defendant's admission into the pretrial veterans'
. . . .
(c) At the end of the pretrial intervention period, the court
shall consider the recommendation of the treatment program
and the recommendation of the state attorney as to
disposition of the pending charges. The court shall
determine, by written finding, whether the defendant has
successfully completed the pretrial intervention program. If
the court finds that the defendant has not successfully
completed the pretrial intervention program, the court may
order the person to continue in education and treatment,
which may include treatment programs offered by licensed
service providers or jail-based treatment programs, or order
that the charges revert to normal channels for prosecution.
The court shall dismiss the charges upon a finding that
the defendant has successfully completed the pretrial
§ 948.08(7), Fla. Stat. (2018) (emphasis added).
defendant's motion and a later memorandum alleged he was
eligible for voluntary admission into veterans' court
because: he was not charged with a felony listed in
section 948.06(8)(c); he is a veteran receiving
service-related psychological therapy; he had not been
previously offered admission to a pretrial veterans'
treatment intervention program; and he had not previously
entered a court-ordered veterans' treatment program. The
defendant further alleged he had not become aware of the
veterans' court program until he filed his motion to
The Parties' Arguments in the Circuit Court
state and the defendant appeared for a hearing before the
criminal division judge. The state notified the criminal
division judge that the state would agree to having the
veterans' court judge determine whether to admit the
defendant into veterans' court. However, the state
mentioned that the veterans' court judge had "never
accepted anybody over the state's objection in ten
years." Defense counsel responded, "[M]y review of
[section 948.08(7)] seems to suggest that as long as the
veteran meets the criteria, he's eligible for the drug

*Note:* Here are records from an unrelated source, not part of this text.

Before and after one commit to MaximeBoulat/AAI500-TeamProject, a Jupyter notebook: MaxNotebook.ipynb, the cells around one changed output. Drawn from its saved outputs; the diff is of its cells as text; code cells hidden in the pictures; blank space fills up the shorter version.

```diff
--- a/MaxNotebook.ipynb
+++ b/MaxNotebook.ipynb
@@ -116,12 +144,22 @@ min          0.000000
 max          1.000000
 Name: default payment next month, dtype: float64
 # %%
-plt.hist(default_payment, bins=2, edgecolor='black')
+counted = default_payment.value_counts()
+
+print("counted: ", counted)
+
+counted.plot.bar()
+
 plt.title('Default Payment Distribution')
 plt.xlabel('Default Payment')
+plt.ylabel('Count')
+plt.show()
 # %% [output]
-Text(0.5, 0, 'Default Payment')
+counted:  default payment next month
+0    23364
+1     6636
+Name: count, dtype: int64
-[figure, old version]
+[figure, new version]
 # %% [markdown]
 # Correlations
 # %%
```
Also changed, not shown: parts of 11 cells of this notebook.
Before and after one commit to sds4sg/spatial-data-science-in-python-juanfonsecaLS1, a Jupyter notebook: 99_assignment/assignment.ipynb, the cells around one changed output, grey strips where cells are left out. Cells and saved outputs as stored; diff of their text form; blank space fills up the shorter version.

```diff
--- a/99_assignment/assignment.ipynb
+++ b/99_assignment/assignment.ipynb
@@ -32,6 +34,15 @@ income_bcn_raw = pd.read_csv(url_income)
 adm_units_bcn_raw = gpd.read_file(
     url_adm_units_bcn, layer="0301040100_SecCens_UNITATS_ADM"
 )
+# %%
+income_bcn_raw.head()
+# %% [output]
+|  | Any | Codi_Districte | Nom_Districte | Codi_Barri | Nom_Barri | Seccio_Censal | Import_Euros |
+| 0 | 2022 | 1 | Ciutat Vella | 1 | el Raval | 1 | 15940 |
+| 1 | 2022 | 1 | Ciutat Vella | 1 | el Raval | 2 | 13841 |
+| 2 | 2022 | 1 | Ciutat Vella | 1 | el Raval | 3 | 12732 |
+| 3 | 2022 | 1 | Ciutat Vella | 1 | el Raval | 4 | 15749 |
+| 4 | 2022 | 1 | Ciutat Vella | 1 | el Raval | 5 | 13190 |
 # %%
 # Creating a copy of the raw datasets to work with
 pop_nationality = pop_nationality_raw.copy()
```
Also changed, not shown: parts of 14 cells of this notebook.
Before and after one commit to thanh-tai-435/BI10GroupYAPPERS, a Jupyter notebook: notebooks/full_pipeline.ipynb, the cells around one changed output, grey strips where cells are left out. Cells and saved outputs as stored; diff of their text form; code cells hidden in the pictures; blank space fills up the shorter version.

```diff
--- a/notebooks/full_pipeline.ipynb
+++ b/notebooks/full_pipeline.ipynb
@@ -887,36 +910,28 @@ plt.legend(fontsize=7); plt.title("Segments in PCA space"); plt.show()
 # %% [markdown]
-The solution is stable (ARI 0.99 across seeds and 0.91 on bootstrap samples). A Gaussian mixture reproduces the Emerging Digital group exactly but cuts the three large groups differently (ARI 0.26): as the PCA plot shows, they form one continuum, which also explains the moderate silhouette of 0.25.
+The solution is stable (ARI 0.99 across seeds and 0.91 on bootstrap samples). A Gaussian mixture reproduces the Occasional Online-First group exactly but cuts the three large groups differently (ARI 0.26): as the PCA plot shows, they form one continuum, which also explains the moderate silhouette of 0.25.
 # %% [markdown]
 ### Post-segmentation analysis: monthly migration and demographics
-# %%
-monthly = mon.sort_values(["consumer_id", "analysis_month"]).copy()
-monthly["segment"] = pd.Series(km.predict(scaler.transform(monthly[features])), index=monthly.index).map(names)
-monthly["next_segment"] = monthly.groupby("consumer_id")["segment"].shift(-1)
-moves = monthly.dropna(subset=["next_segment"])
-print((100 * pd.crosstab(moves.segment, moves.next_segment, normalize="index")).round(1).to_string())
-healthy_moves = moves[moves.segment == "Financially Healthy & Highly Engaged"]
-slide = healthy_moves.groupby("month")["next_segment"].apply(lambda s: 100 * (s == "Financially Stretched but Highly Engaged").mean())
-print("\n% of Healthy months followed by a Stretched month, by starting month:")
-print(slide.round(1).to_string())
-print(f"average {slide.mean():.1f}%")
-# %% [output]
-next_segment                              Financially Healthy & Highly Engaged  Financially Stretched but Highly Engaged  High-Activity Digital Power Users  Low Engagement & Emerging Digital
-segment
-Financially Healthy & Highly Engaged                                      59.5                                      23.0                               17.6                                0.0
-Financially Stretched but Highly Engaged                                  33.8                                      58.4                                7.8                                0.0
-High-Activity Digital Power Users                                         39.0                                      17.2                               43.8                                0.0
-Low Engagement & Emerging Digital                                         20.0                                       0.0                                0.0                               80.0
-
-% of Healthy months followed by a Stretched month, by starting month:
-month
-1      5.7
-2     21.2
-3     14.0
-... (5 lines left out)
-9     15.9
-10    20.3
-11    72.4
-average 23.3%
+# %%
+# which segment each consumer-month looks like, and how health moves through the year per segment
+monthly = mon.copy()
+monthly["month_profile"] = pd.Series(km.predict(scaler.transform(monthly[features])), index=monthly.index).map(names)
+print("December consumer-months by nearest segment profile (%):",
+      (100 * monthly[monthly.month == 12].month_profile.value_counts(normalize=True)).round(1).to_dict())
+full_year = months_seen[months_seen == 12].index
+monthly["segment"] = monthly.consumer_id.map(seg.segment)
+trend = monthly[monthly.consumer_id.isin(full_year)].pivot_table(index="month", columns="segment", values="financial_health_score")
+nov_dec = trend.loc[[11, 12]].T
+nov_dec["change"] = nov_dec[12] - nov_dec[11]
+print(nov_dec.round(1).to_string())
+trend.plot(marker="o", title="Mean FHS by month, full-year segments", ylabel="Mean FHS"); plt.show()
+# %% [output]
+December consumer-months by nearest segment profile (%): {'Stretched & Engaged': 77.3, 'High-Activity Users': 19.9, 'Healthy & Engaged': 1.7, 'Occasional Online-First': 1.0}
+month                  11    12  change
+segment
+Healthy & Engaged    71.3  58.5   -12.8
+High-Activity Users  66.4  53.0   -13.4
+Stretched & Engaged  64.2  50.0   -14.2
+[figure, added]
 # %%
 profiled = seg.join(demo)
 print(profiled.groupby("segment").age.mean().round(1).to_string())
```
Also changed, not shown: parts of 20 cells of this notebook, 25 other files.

court, that it's . . . not subject to the state's
review." The criminal division judge agreed to have the
veterans' court judge determine whether to admit the
defendant into veterans' court.
the parties appeared before the veterans' court judge,
the defendant filed a memorandum of law in support of his
motion to transfer. The defendant's memorandum argued
that as long as he met section 948.08(7)'s eligibility
requirements, neither the state's objection nor the
state's lack of consent could prevent his admission into
state filed a written objection. The state argued section
948.08(7) does not require that an "eligible"
defendant be admitted into veterans' court. Instead, the
state argued, admission into the Fifteenth Circuit's
veterans' court is determined by the terms set forth in
the Fifteenth Circuit Administrative Order 4.905-11/10,
including the order's incorporated program manual.
According to the state, the manual contains the following
• "The Judge will form a partnership with the VA,
State Attorney, Public Defender, Probation, law enforcement
and the treatment team, which allows collaboration in sharing